"Trash and junk has really rallied hard. When you look at what's done well, it's a lot of companies with weak balance sheets while quality has lagged. I definitely would not be wading into junk at these levels," said Haag Sherman, managing director of Salient Partners, an investment firm based in Houston.
Part of what's going on is just simple, good old-fashioned speculation and day trading. With the economy at least showing some signs of pulling out of what many thought was a death spiral, investors are willing to take on more risk these days.
But long-term investors need to avoid the temptation to chase performance at stocks that have had astonishing returns in the past three months since so many of these "winners" remain in financial trouble.
Just take a look at General Motors (GMGMQ). The stock has more than doubled in the week since it was delisted from the New York Stock Exchange and moved to the Pink Sheets. But with GM filing for bankruptcy, these shares will eventually be canceled. So they may make a decent short-term trade, but they're a sucker's bet for an actual investor.

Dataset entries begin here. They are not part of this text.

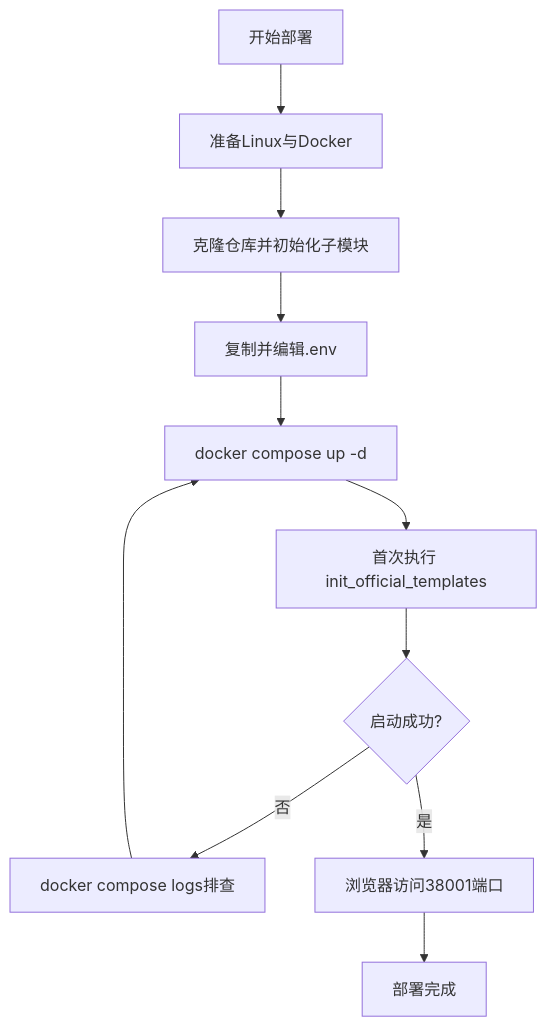
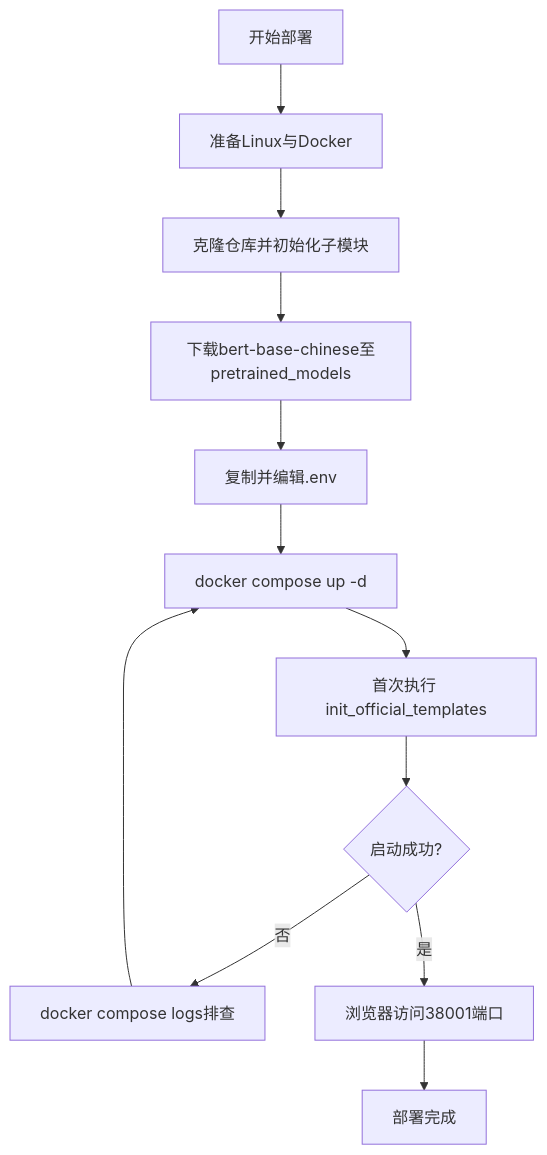
Before and after one commit to dhr2333/Beancount-Trans-Docs: the diagram in docs-dev/01-自托管.md, drawn with Mermaid. The commit also changed other lines of this file, not shown here.

````diff
--- a/docs-dev/01-自托管.md
+++ b/docs-dev/01-自托管.md
@@ -190,24 +198,26 @@
 ```mermaid
 flowchart TD
   startNode[开始部署]
   prepEnv[准备Linux与Docker]
   cloneRepo[克隆仓库并初始化子模块]
+  dlModel[下载bert-base-chinese至pretrained_models]
   envFile[复制并编辑.env]
   composeUp[docker compose up -d]
   initTpl[首次执行 init_official_templates]
   checkOk{启动成功?}
   viewLogs[docker compose logs排查]
   openWeb[浏览器访问38001端口]
   doneNode[部署完成]
 
   startNode --> prepEnv
   prepEnv --> cloneRepo
-  cloneRepo --> envFile
+  cloneRepo --> dlModel
+  dlModel --> envFile
   envFile --> composeUp
   composeUp --> initTpl
   initTpl --> checkOk
   checkOk -->|否| viewLogs
   viewLogs --> composeUp
   checkOk -->|是| openWeb
   openWeb --> doneNode
 ```
````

Over time, stocks tend to move up and down based on corporate earnings growth -- or lack thereof. At some point, the fact that profits (or losses) aren't as awful as people expected them to be won't be enough to justify more gains.
Investors will soon need concrete proof that earnings are improving and being driven by actual increases in demand (i.e. improving sales) not cost-cutting (i.e. more layoffs) or accounting gimmicks.

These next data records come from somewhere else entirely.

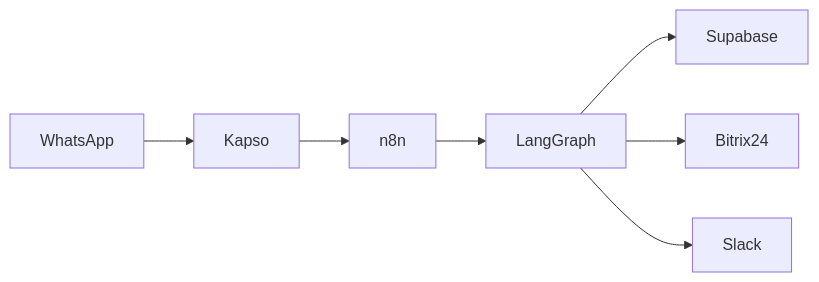
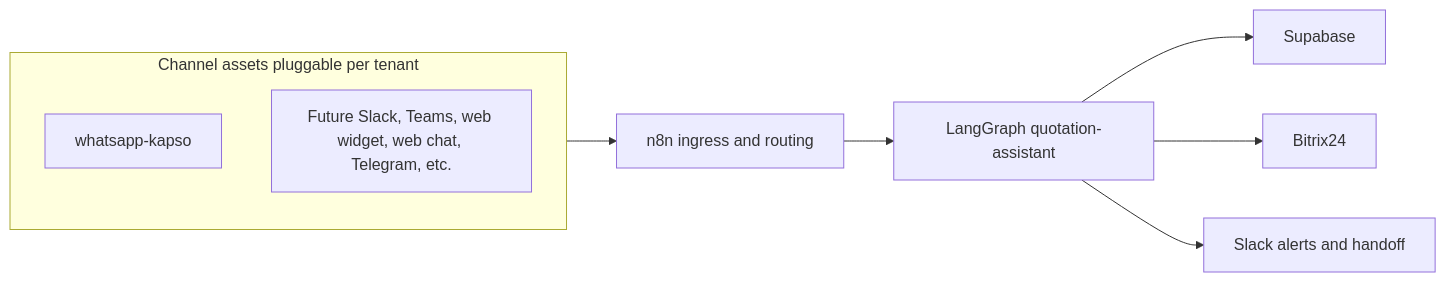
One commit to levinnovation/agentyx-n8n changed the diagram in tenants/euromobilia/domains/kitchen-commerce/capabilities/kitchen-quotation/docs/architecture.md. Above: the diagram before and after it, drawn with Mermaid. The commit also changed other lines of this file and 39 other files, not shown here.

````diff
--- a/tenants/euromobilia/domains/kitchen-commerce/capabilities/kitchen-quotation/docs/architecture.md
+++ b/tenants/euromobilia/domains/kitchen-commerce/capabilities/kitchen-quotation/docs/architecture.md
@@ -7,6 +9,12 @@
 ```mermaid
 flowchart LR
-    WhatsApp --> Kapso --> n8n --> LangGraph --> Supabase
-    LangGraph --> Bitrix24
-    LangGraph --> Slack
+    subgraph channels [Channel assets pluggable per tenant]
+        WA[whatsapp-kapso]
+        Future[Future Slack, Teams, web widget, web chat, Telegram, etc.]
+    end
+    channels --> Ingress[n8n ingress and routing]
+    Ingress --> LangGraph[LangGraph quotation-assistant]
+    LangGraph --> Supabase[Supabase]
+    LangGraph --> Bitrix24[Bitrix24]
+    LangGraph --> SlackOps[Slack alerts and handoff]
 ```
````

Daniel Alpert, managing director with Westwood Capital, an investment bank in New York, thinks that the market will become more discerning next month -- once companies start to report second-quarter results and give guidance for the remainder of the year.
"July will be crucial. There will be less forgiveness for smaller losses. People will start wondering whether companies are actually going to post profits in the short-term," Alpert said.
Alpert's particularly concerned about what may happen to bank stocks. He does not think that many troubled banks are out of the woods just yet.
"The bank stock rally is based on the triumph of hope over fundamentals," he said. "Fundamentals are still poor and banks could face steeper losses. Commercial real estate and other loans across the board are continuing to worsen."
Now this doesn't mean that the market is going to come tumbling back to its March lows. But rather than chase the hot momentum stocks of the moment, investors might be better off looking at solid blue-chips in a wide variety of industries that are profitable, expected to post earnings growth this year and have low debt loads.
Companies like insurance broker and soon-to-be Manchester United shirt sponsor Aon (AOC, Fortune 500), biotech Cephalon (CEPH) and discount retailer Family Dollar Stores (FDO, Fortune 500) fit that bill. Those three are stocks that I pointed out in Wednesday's column as stocks left behind during the rally.
And while those three may not have enjoyed the types of eye-popping returns that some of the stress test banks have enjoyed in the past three months, they're also a lot less likely to disappoint you with massive financial losses.
Talkback: What stocks are you investing in right now?